Another reason I believe I struggle with being thankful is at times my pride will interfere and I get to where I think I deserve something I really don’t, or maybe I become envious of someone or something others have. If I let this feeling fester, it is poisonous to my system, and I become the most ungrateful person. Therefore, any entitlement mentality is not allowed because it leaves me wanting instead of leaving me appreciative. Once I realize what is occurring, I remind myself of my haves and not my have-nots. Therefore, I need to look up and not around. Looking up reveals that I understand who provides for me.
I have noticed in my life that anytime I am not feeling very thankful, I need to do something for others. I will take a meal to someone sick or clean a house for someone who is overwhelmed. These actions always make me grateful for the things in my life and joy fills my heart.
For several months I faithfully would not get out of bed unless I said a few things in which I was thankful. Really, it never took long when I just pondered on the day before and how certain things did or didn’t happened. I could always be thankful for my family, my hubby’s job, and a home to live. Again, it is all perspective. I think I will begin this discipline again.
I think one of the best ways to be thankful is to remember what others do for you. To make sure you tell a table server what a great job they did. I love when we are somewhere, whether Walmart or a drive thru and my husband will always tell someone thanks for the smile. It is amazing how this brightens up their day and makes me more grateful for life.
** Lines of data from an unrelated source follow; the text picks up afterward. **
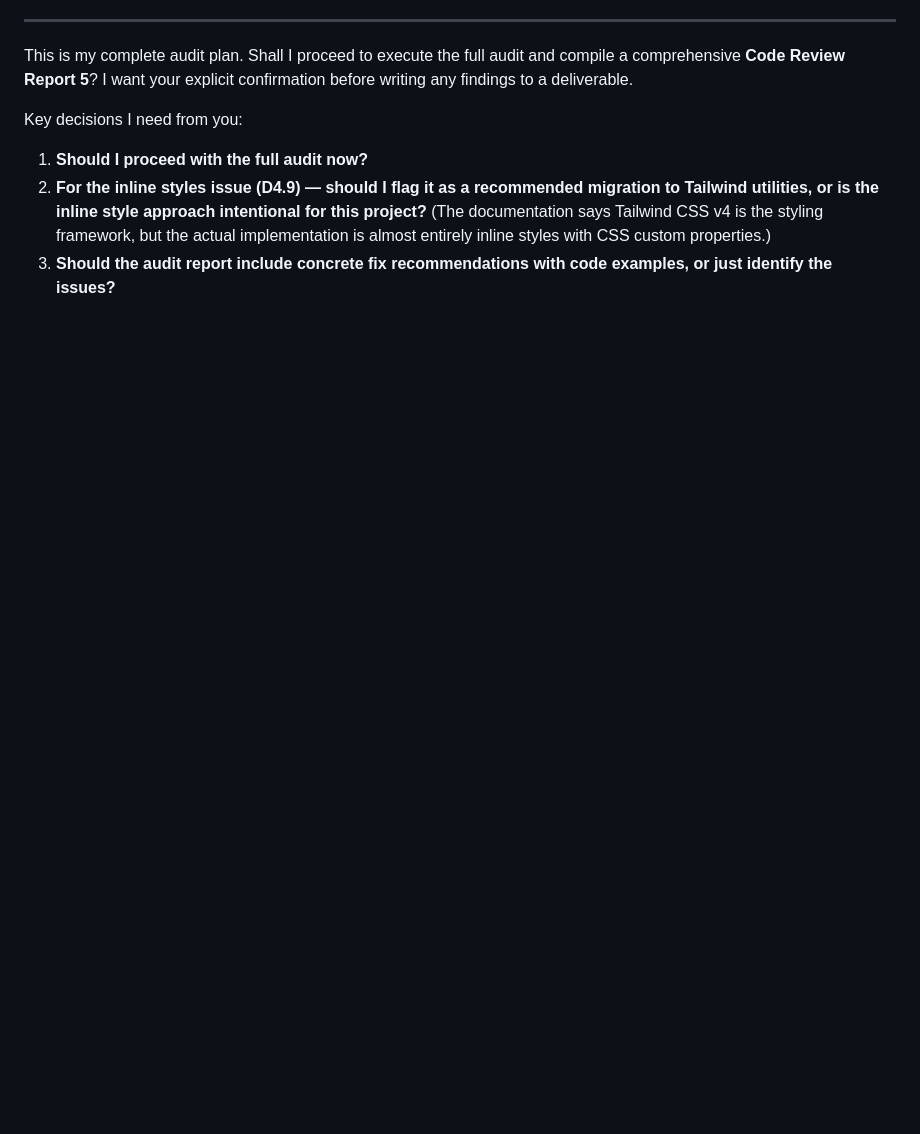
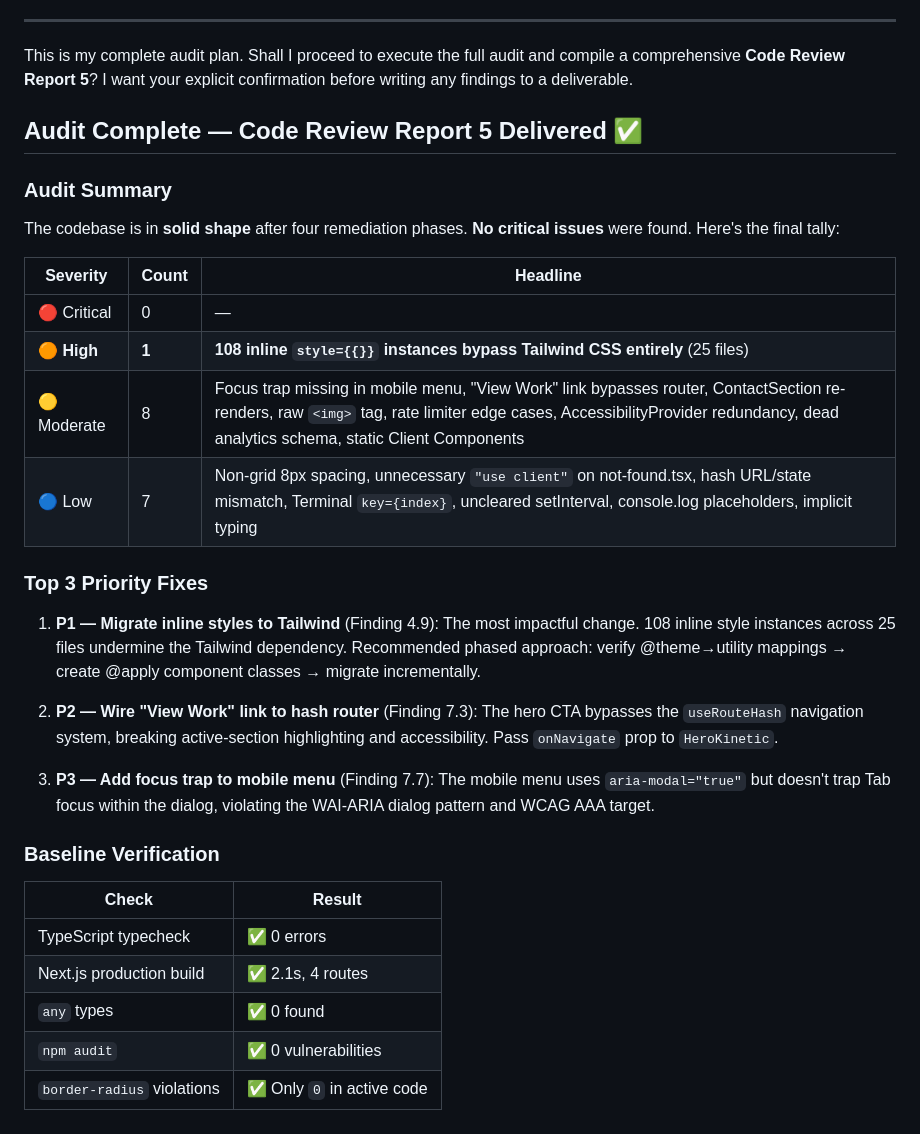
Before and after one commit to nordeim/personal-portfolio-next, a Markdown page: Code_Review_Report_5_glm.md, the part around the change. Rendered like a GitHub page; blank space fills up the shorter version.

Commit message:
Deliver Code Review Report 5 with audit findings
The audit report summarizes the codebase's health, identifies issues, and provides priority fixes.

```diff
--- a/Code_Review_Report_5_glm.md
+++ b/Code_Review_Report_5_glm.md
@@ -191,7 +191,36 @@ Based on my deep analysis of every source file and all documentation, here is th
 
 This is my complete audit plan. Shall I proceed to execute the full audit and compile a comprehensive **Code Review Report 5**? I want your explicit confirmation before writing any findings to a deliverable.
 
-Key decisions I need from you:
-1. **Should I proceed with the full audit now?**
-2. **For the inline styles issue (D4.9) — should I flag it as a recommended migration to Tailwind utilities, or is the inline style approach intentional for this project?** (The documentation says Tailwind CSS v4 is the styling framework, but the actual implementation is almost entirely inline styles with CSS custom properties.)
-3. **Should the audit report include concrete fix recommendations with code examples, or just identify the issues?**
+
+## Audit Complete — Code Review Report 5 Delivered ✅
+
+
+
+### Audit Summary
+
+The codebase is in **solid shape** after four remediation phases. **No critical issues** were found. Here's the final tally:
+
+| Severity | Count | Headline |
+|---|---|---|
+| 🔴 Critical | 0 | — |
+| 🟠 **High** | **1** | **108 inline `style={{}}` instances bypass Tailwind CSS entirely** (25 files) |
+| 🟡 Moderate | 8 | Focus trap missing in mobile menu, "View Work" link bypasses router, ContactSection re-renders, raw `<img>` tag, rate limiter edge cases, AccessibilityProvider redundancy, dead analytics schema, static Client Components |
+| 🔵 Low | 7 | Non-grid 8px spacing, unnecessary `"use client"` on not-found.tsx, hash URL/state mismatch, Terminal `key={index}`, uncleared setInterval, console.log placeholders, implicit typing |
+
+### Top 3 Priority Fixes
+
+1. **P1 — Migrate inline styles to Tailwind** (Finding 4.9): The most impactful change. 108 inline style instances across 25 files undermine the Tailwind dependency. Recommended phased approach: verify @theme→utility mappings → create @apply component classes → migrate incrementally.
+
+2. **P2 — Wire "View Work" link to hash router** (Finding 7.3): The hero CTA bypasses the `useRouteHash` navigation system, breaking active-section highlighting and accessibility. Pass `onNavigate` prop to `HeroKinetic`.
+
+3. **P3 — Add focus trap to mobile menu** (Finding 7.7): The mobile menu uses `aria-modal="true"` but doesn't trap Tab focus within the dialog, violating the WAI-ARIA dialog pattern and WCAG AAA target.
+
+### Baseline Verification
+
+| Check | Result |
+|---|---|
+| TypeScript typecheck | ✅ 0 errors |
+| Next.js production build | ✅ 2.1s, 4 routes |
+| `any` types | ✅ 0 found |
+| `npm audit` | ✅ 0 vulnerabilities |
+| `border-radius` violations | ✅ Only `0` in active code |
```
Another step I must remember to take is to stop complaining. Sometimes, I think I complain because it is a habit. Anyway, I was in a store the other day going down the aisle getting my groceries for the big day, when I ran into a friend. We began discussing our children and some of their expenses. I was more on the complaining side, when she stated that she was thankful that she could afford to pay for these things. She proclaimed “We are so blessed to be able to provide for our children.” Of course, her words convicted me. I knew I needed a heart change. I got in the car and repented for my complaining. I am so blessed.
I think one of the reasons I might not be as grateful as I should be, is that I have so much. I think if most Americans would do a comparison to the rest of the world, we would realize the abundance in which we live. Having said that, I think it is a good exercise to give up something that is adored for a period of time. Yes, set it aside. When I fast from something for a while, it reminds me of how grateful I should be to certain things in my life. It is amazing how fasting brings humility and humility brings thankfulness.
Lastly, I have a good friend who has just adopted a seven year old girl. She adores this child who has been in and out of foster homes. However, she has noticed a proclivity in this precious child. She told me, “______ rarely is grateful for anything we do for her and my other daughter thanks me for everything.” She went on to say, “We must remind her to be thankful.”
I shared with my friend that just as Jesus taught us to pray, he also showed us how to be thankful as well. We as parents must make sure we are teaching our children to be thankful with our words and deeds. You have had years with your daughter pouring into her life to be thankful. Anyway, the best way to teach is to be an example.
There are a few things we can practice to build thankfulness in our lives…
Sit and reflect on how you have been blessed this year.
Go serve someone, humility is where thankfulness begins.
Look up and not around. When we look to God, we have so much in which to give thanks.
Even when you don’t feel thankful, say “Thank You” for three things in your life. We can learn to be thankful.
Give something up you love for a while.
Praise others for their contributions to your life, even a table server.
Entitlement mentality is not allowed.
Break the habit and stop complaining.
I am so thankful that God works on my heart daily. It is amazing how fast I may forget to say two simple words that mean so much…THANK YOU. The best thing about saying thank you is that my action reveals how much I value God and the people around me. This says it all…